The transition to modern and clean cooking has been a global agenda, with different countries setting their targets for achieving the same. Kenya aims to achieve its clean cooking targets by 2028. One of the pathways to achieving clean cooking envisioned in Kenya is the adoption and uptake of electric cooking by households. In Kenya, 75% of the households are connected to electricity. However, only 1% of the population currently use electricity as their primary fuel for cooking.  

In order to accelerate the adoption of electric cooking, NCIR will facilitate the development of the Kenya National Electric Cooking Strategy (KNeCS). The KNeCS will feed into the overarching National Clean Cooking Strategy which aims to achieve universal clean cooking in Kenya by 2028.  The KNeCS will focus on how energy-efficient eCooking technologies can be scaled-up in Kenya with the intended impacts of minimizing the drudgery and health risks associated with the use of solid fuels for cooking, improving environmental sustainability, and stimulating growth in demand for electricity. 

Man sourcing firewood as cooking fuel. Photo by Ann Njuguna


The project will involve generating robust evidence and knowledge on eCooking to inform the national strategy development process in order to facilitate rapid diffusion and uptake of eCooking. Among the evidence needed are the mapping and synthesis of the status quo of eCooking in Kenya. Data is being collected and analysed to understand the technological landscape of eCooking appliances and related electrical devices, household and institutional practices of cooking, investments in various cooking technologies (and lack thereof) and consumer financing.

The project is also evaluating how the enabling environment—both on the demand side and the supply side—could potentially evolve to support eCooking scale-up. Currently, opportunities and barriers that exist in the policy framework, cultural and social practices, the supply chain for appliances (including imports, local manufacturing and exports), in market development, and in existing entrepreneurial capabilities. This assignment would develop strategies for bridging these knowledge and capability gaps. 

A core part of the assignment is the modelling of development scenarios for eCooking over the next 5 years to directly inform policy action. This effort would entail a robust quantitative assessment of a series of potentially viable development trajectories in eCooking subsector, including what has been termed as ‘business-as-usual’ to more ambitious targets. In collaboration with the main partners in the project, we would select the most viable scenario and develop a feasible and measurable roadmap to achieve it by identifying potential barriers and opportunities, and strategies to overcome or leverage them. This work would not be done in isolation; it would involve intensive consultations and alignment with several pockets of related/parallel work, particularly, the Kenya National Clean Cooking Strategy (KNCCS), and ongoing work on energy systems modelling, among others. 


The research project adopts a combination of approaches to deliver the strategy:

  • Household Survey: Household data will be collected on themes such as household-level energy mixes, appliance ownership and usage, cooking practices, household finance, beliefs, knowledge and attitudes.  
  • Focus group discussions will address questions similar to the household survey to triangulate the findings. 
  • Key informant interviews will be done with relevant stakeholders in with relevant individuals and organisations active in the clean cooking and electrification sectors, including actors in the policy, development finance, commercial and academic spheres. 
  • Stakeholder workshops will be used to validate the findings of the study, and to evaluate and select viable policy scenarios for strategy development. 

Focus group discussion- Kilifi County.

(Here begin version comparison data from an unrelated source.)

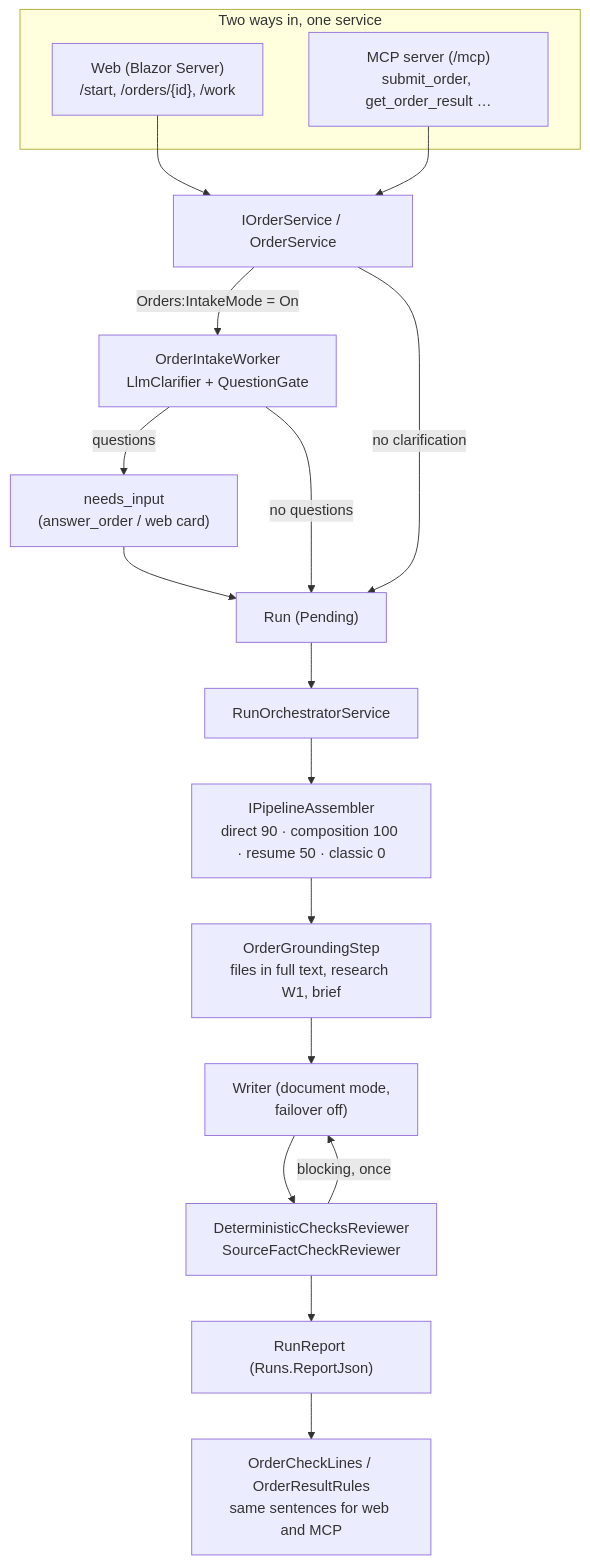
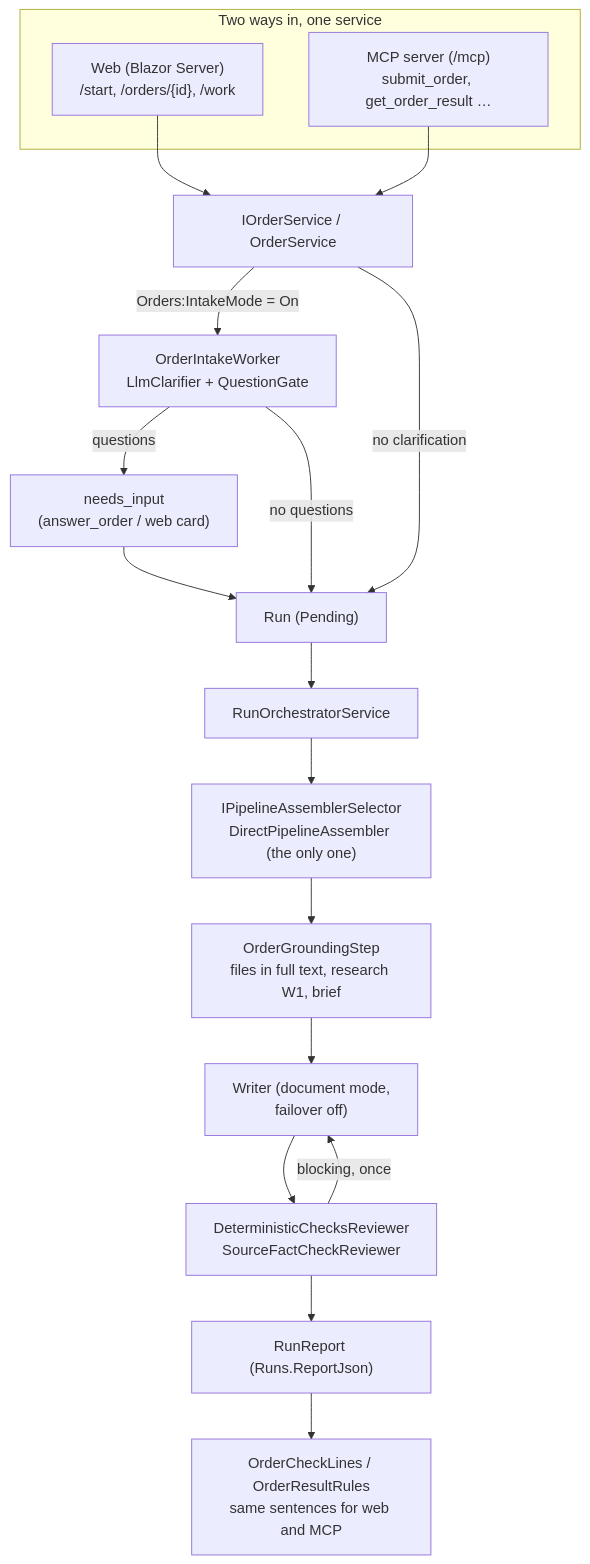
Before and after one commit to chr0mcom/geef-atelier: the diagram in docs/15-developer-guide.md, drawn with Mermaid. The commit also changed other lines of this file and 31 other files, not shown here.

````diff
--- a/docs/15-developer-guide.md
+++ b/docs/15-developer-guide.md
@@ -18,22 +18,22 @@
 ```mermaid
 flowchart TB
     subgraph Entry["Two ways in, one service"]
         W["Web (Blazor Server)<br/>/start, /orders/{id}, /work"]
         M["MCP server (/mcp)<br/>submit_order, get_order_result …"]
     end
     W --> OS["IOrderService / OrderService"]
     M --> OS
     OS -->|"Orders:IntakeMode = On"| IW["OrderIntakeWorker<br/>LlmClarifier + QuestionGate"]
     IW -->|"questions"| Q["needs_input<br/>(answer_order / web card)"]
     Q --> R
     IW -->|"no questions"| R["Run (Pending)"]
     OS -->|"no clarification"| R
     R --> O["RunOrchestratorService"]
-    O --> PA["IPipelineAssembler<br/>direct 90 · composition 100 · resume 50 · classic 0"]
+    O --> PA["IPipelineAssemblerSelector<br/>DirectPipelineAssembler (the only one)"]
     PA --> G["OrderGroundingStep<br/>files in full text, research W1, brief"]
     G --> X["Writer (document mode,<br/>failover off)"]
     X --> C["DeterministicChecksReviewer<br/>SourceFactCheckReviewer"]
     C -->|"blocking, once"| X
     C --> REP["RunReport (Runs.ReportJson)"]
     REP --> RES["OrderCheckLines / OrderResultRules<br/>same sentences for web and MCP"]
 ```
````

Photo by Ann Njuguna


The KNeCS is supervised by a technical working group (TWG) made up of members from various ministries, governmental institutions, sectoral associations, and development partners. MoEP and MECS jointly serve as co-chairs of the coordination committee.



UK Partnering for Accelerated Climate Transitions (UK PACT), which is a programme funded by the UK Government.